▶ [Exercise description] Repeat the following entries exactly, excluding pictures.

▶ [Information given]
************

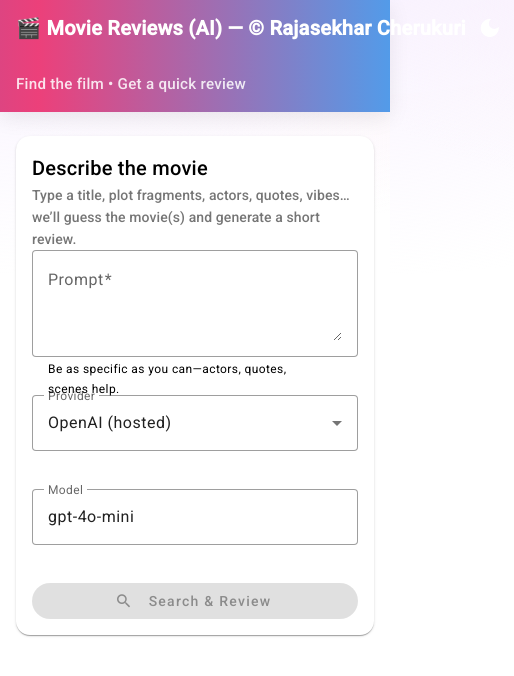
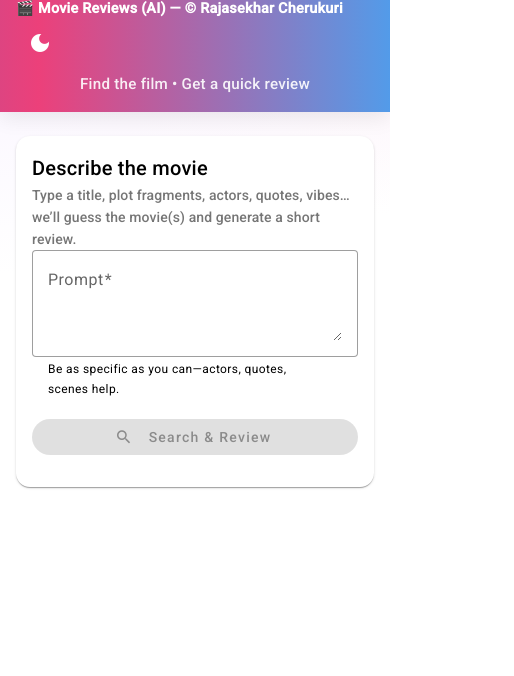
Before and after one commit to cherukuri2/movie-reviews-ui, an Angular app: page / in a window 390 px wide. Shown: the top 676 px of the page, 514 px wide, since content can reach past the window. Built offline with nearby package versions, Linux system fonts and the light colour scheme.

Commit message:
styling corrections
Tttle wrapping in mobile view

```diff
--- a/src/app/app.component.html
+++ b/src/app/app.component.html
@@ -41,6 +41,7 @@
         </mat-form-field>
 
         <div class="row-2">
+          <!--
           <mat-form-field appearance="outline" class="half">
             <mat-label>Provider</mat-label>
             <mat-select formControlName="provider">
@@ -53,8 +54,9 @@
             <mat-label>Model</mat-label>
             <input matInput formControlName="model" placeholder="gpt-4o-mini or llama3.1" />
           </mat-form-field>
+        -->
         </div>
-
+        <div class="submit-row">
           <button
             mat-raised-button
             color="primary"
@@ -65,6 +67,7 @@
             <mat-icon>search</mat-icon>
             <span>Search & Review</span>
           </button>
+        </div>
       </form>
 
       <mat-progress-bar *ngIf="svc.loading" mode="indeterminate"></mat-progress-bar>
--- a/src/app/app.component.scss
+++ b/src/app/app.component.scss
@@ -77,3 +77,54 @@
 @media (max-width: 720px) {
   .row-2 { grid-template-columns: 1fr; }
 }
+
+
+/* Make the title wrap correctly */
+.app-toolbar .title {
+  white-space: normal !important;      /* allow text to wrap */
+  overflow-wrap: anywhere;             /* break long words if needed */
+  flex: 1 1 auto;                      /* allow title to shrink and grow */
+  line-height: 1.3;
+  font-weight: 600;
+  font-size: 1.05rem;
+  margin-right: 0.5rem;
+}
+
+/* Ensure toolbar rows handle wrapping on small screens */
+.app-toolbar .mat-toolbar-row {
+  flex-wrap: wrap;                     /* let content wrap to next line */
+  align-items: center;
+}
+
+/* Make toolbar button align to top on wrap */
+.app-toolbar button[mat-icon-button] {
+  flex-shrink: 0;
+}
+
+/* Subtitle row tweaks */
+.app-toolbar .subrow .subtitle {
+  white-space: normal;
+  text-align: center;
+  width: 100%;
+  font-size: 0.95rem;
+  opacity: 0.9;
+}
+
+.submit-row {
+  padding-bottom: 16px; /* padding avoids margin collapse entirely */
+}
+.submit-btn {
+  width: 100%;           /* nice for mobile; remove if not desired */
+  margin-top: 8px;
+}
+
+
+/* Mobile responsiveness */
+@media (max-width: 600px) {
+  .app-toolbar .title {
+    font-size: 0.9rem;
+  }
+  .app-toolbar .subtitle {
+    font-size: 0.85rem;
+  }
+}
```
Lines whose indentation alone changed are shown as unchanged.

************

▶ [Result below]
Before and after one commit to cherukuri2/movie-reviews-ui, an Angular app: page / in a window 390 px wide. Shown: the top 676 px of the page, 514 px wide, since content can reach past the window. Built offline with nearby package versions, Linux system fonts and the light colour scheme.

Commit message:
styling corrections
Tttle wrapping in mobile view

```diff
--- a/src/app/app.component.html
+++ b/src/app/app.component.html
@@ -41,6 +41,7 @@
         </mat-form-field>
 
         <div class="row-2">
+          <!--
           <mat-form-field appearance="outline" class="half">
             <mat-label>Provider</mat-label>
             <mat-select formControlName="provider">
@@ -53,8 +54,9 @@
             <mat-label>Model</mat-label>
             <input matInput formControlName="model" placeholder="gpt-4o-mini or llama3.1" />
           </mat-form-field>
+        -->
         </div>
-
+        <div class="submit-row">
           <button
             mat-raised-button
             color="primary"
@@ -65,6 +67,7 @@
             <mat-icon>search</mat-icon>
             <span>Search & Review</span>
           </button>
+        </div>
       </form>
 
       <mat-progress-bar *ngIf="svc.loading" mode="indeterminate"></mat-progress-bar>
--- a/src/app/app.component.scss
+++ b/src/app/app.component.scss
@@ -77,3 +77,54 @@
 @media (max-width: 720px) {
   .row-2 { grid-template-columns: 1fr; }
 }
+
+
+/* Make the title wrap correctly */
+.app-toolbar .title {
+  white-space: normal !important;      /* allow text to wrap */
+  overflow-wrap: anywhere;             /* break long words if needed */
+  flex: 1 1 auto;                      /* allow title to shrink and grow */
+  line-height: 1.3;
+  font-weight: 600;
+  font-size: 1.05rem;
+  margin-right: 0.5rem;
+}
+
+/* Ensure toolbar rows handle wrapping on small screens */
+.app-toolbar .mat-toolbar-row {
+  flex-wrap: wrap;                     /* let content wrap to next line */
+  align-items: center;
+}
+
+/* Make toolbar button align to top on wrap */
+.app-toolbar button[mat-icon-button] {
+  flex-shrink: 0;
+}
+
+/* Subtitle row tweaks */
+.app-toolbar .subrow .subtitle {
+  white-space: normal;
+  text-align: center;
+  width: 100%;
+  font-size: 0.95rem;
+  opacity: 0.9;
+}
+
+.submit-row {
+  padding-bottom: 16px; /* padding avoids margin collapse entirely */
+}
+.submit-btn {
+  width: 100%;           /* nice for mobile; remove if not desired */
+  margin-top: 8px;
+}
+
+
+/* Mobile responsiveness */
+@media (max-width: 600px) {
+  .app-toolbar .title {
+    font-size: 0.9rem;
+  }
+  .app-toolbar .subtitle {
+    font-size: 0.85rem;
+  }
+}
```
Lines whose indentation alone changed are shown as unchanged.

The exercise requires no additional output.